##### THE DATA #####

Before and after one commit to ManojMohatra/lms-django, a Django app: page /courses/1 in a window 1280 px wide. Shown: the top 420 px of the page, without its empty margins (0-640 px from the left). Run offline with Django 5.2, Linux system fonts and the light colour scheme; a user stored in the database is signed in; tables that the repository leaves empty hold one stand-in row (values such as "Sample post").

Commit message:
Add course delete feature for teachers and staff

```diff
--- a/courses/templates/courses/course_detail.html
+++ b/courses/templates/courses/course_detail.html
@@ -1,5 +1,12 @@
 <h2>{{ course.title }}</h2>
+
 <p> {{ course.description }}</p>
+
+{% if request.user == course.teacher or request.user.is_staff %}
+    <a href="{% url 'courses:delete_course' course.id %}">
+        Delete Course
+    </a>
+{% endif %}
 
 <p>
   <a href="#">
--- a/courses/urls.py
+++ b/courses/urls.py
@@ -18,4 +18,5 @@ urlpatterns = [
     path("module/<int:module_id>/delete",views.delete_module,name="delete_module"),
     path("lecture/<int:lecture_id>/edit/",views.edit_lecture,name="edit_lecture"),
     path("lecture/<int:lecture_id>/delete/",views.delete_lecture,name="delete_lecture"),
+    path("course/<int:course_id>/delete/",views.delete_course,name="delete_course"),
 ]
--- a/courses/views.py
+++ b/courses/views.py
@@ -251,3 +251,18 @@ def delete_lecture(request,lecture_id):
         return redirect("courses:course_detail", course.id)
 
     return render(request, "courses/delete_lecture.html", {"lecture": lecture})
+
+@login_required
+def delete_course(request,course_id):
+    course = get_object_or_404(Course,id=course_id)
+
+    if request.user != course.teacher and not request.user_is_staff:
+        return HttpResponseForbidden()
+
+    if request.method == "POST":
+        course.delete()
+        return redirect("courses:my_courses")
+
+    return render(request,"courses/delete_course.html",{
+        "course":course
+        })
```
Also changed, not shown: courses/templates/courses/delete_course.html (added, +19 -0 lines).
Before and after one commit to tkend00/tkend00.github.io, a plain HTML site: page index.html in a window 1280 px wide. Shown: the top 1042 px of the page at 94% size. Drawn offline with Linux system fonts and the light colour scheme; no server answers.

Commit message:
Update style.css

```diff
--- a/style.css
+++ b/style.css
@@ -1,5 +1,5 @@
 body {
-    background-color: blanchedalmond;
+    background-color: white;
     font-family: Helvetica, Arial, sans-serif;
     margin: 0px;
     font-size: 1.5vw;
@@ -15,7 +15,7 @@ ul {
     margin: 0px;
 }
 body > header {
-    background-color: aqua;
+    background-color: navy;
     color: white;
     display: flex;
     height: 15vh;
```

#####

# TASK DESCRIPTION
All of the records shown above should be reproduced exactly.

# YOUR RESPONSE
Before and after one commit to ManojMohatra/lms-django, a Django app: page /courses/1 in a window 1280 px wide. Shown: the top 420 px of the page, without its empty margins (0-640 px from the left). Run offline with Django 5.2, Linux system fonts and the light colour scheme; a user stored in the database is signed in; tables that the repository leaves empty hold one stand-in row (values such as "Sample post").

Commit message:
Add course delete feature for teachers and staff

```diff
--- a/courses/templates/courses/course_detail.html
+++ b/courses/templates/courses/course_detail.html
@@ -1,5 +1,12 @@
 <h2>{{ course.title }}</h2>
+
 <p> {{ course.description }}</p>
+
+{% if request.user == course.teacher or request.user.is_staff %}
+    <a href="{% url 'courses:delete_course' course.id %}">
+        Delete Course
+    </a>
+{% endif %}
 
 <p>
   <a href="#">
--- a/courses/urls.py
+++ b/courses/urls.py
@@ -18,4 +18,5 @@ urlpatterns = [
     path("module/<int:module_id>/delete",views.delete_module,name="delete_module"),
     path("lecture/<int:lecture_id>/edit/",views.edit_lecture,name="edit_lecture"),
     path("lecture/<int:lecture_id>/delete/",views.delete_lecture,name="delete_lecture"),
+    path("course/<int:course_id>/delete/",views.delete_course,name="delete_course"),
 ]
--- a/courses/views.py
+++ b/courses/views.py
@@ -251,3 +251,18 @@ def delete_lecture(request,lecture_id):
         return redirect("courses:course_detail", course.id)
 
     return render(request, "courses/delete_lecture.html", {"lecture": lecture})
+
+@login_required
+def delete_course(request,course_id):
+    course = get_object_or_404(Course,id=course_id)
+
+    if request.user != course.teacher and not request.user_is_staff:
+        return HttpResponseForbidden()
+
+    if request.method == "POST":
+        course.delete()
+        return redirect("courses:my_courses")
+
+    return render(request,"courses/delete_course.html",{
+        "course":course
+        })
```
Also changed, not shown: courses/templates/courses/delete_course.html (added, +19 -0 lines).
Before and after one commit to tkend00/tkend00.github.io, a plain HTML site: page index.html in a window 1280 px wide. Shown: the top 1042 px of the page at 94% size. Drawn offline with Linux system fonts and the light colour scheme; no server answers.

Commit message:
Update style.css

```diff
--- a/style.css
+++ b/style.css
@@ -1,5 +1,5 @@
 body {
-    background-color: blanchedalmond;
+    background-color: white;
     font-family: Helvetica, Arial, sans-serif;
     margin: 0px;
     font-size: 1.5vw;
@@ -15,7 +15,7 @@ ul {
     margin: 0px;
 }
 body > header {
-    background-color: aqua;
+    background-color: navy;
     color: white;
     display: flex;
     height: 15vh;
```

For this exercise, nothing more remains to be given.